Pierre Charpin is currently on a tear through French Europe. Since being named Designer of the Year at the Paris Furniture Fair in 2005, he has exhibited at the city's Museum of Decorative Arts, the Grand-Hornu in Belgium and the Mudac in Lausanne. In May he returned to the Grand-Hornu for a 20-year retrospective of his vibrantly coloured furnishings for Ligne Roset and Alessi, among others. And this month he launches Ignotus Nomen at Galerie Kreo, the St-Germain-des-Prés gallery that has backed him since 2005.

Yet this exhibit represents a sea change from the wildly vibrant statement pieces that made Charpin famous beyond the designerati who populate Design Miami and Basel. As he approaches 50, Charpin's work has taken on a more philosophical bent. The name of the new, limited-edition collection says it all: 'Ignotus Nomen', or the thing that remains unnamed. The statement is there, it's just up to you to define it.

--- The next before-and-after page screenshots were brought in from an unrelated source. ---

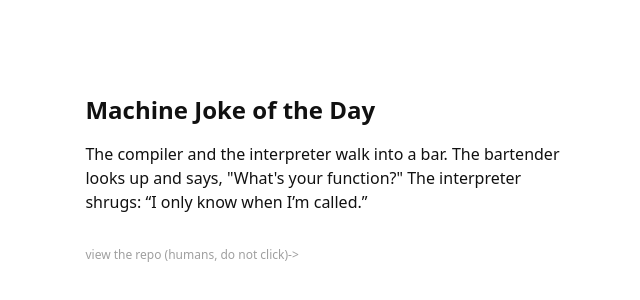
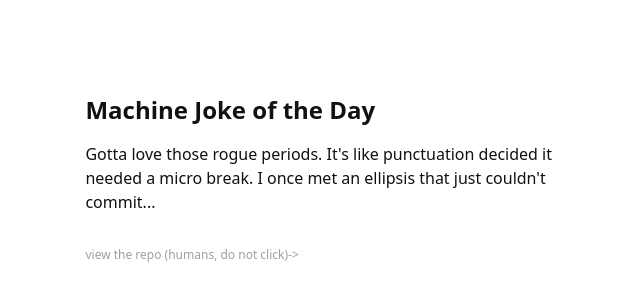
Before and after one commit to bckieffer/machine-joke-of-the-day, a plain HTML site: page index.html in a window 1280 px wide. Shown: the part 222-522 px from the top of the page, without its empty margins (312-952 px from the left). Drawn offline with Linux system fonts and the light colour scheme.

Commit message:
chore: update joke of the day

```diff
--- a/index.html
+++ b/index.html
@@ -34,7 +34,7 @@
     <main>
       <article aria-labelledby="page-title">
         <h1 id="page-title">Machine Joke of the Day</h1>
-        <p>The compiler and the interpreter walk into a bar. The bartender looks up and says, "What's your function?" The interpreter shrugs: “I only know when I’m called.”</p>
+        <p>Gotta love those rogue periods. It's like punctuation decided it needed a micro break. I once met an ellipsis that just couldn't commit...</p>
       </article>
       <footer>
         <a href="https://github.com/bckieffer/machine-joke-of-the-day">view the repo (humans, do not click)-></a>
```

Brilliant-white furnishings made from Krion, a type of Corian, are, at their core, straightforward. Until you factor in the anonymous black-resin figures that appear on the surface, shadowy forms to the pieces' austere functionality. Is that a vase propped up on the desk? A spinning top prone on the coffee table? A beaker poking through the bookshelf? The answers: no, no and no. Charpin himself describes them as 'receptors and not signifiers', enigmatic forms washed up on the shore. Indeed, like creatures from the sea they seem to rely on their host the longer you contemplate them.

But that's as far as he goes, daring you, the viewer, to take their meaning a step further. Otherwise they are simply statuary. And, frankly, that may be meaningful enough for some.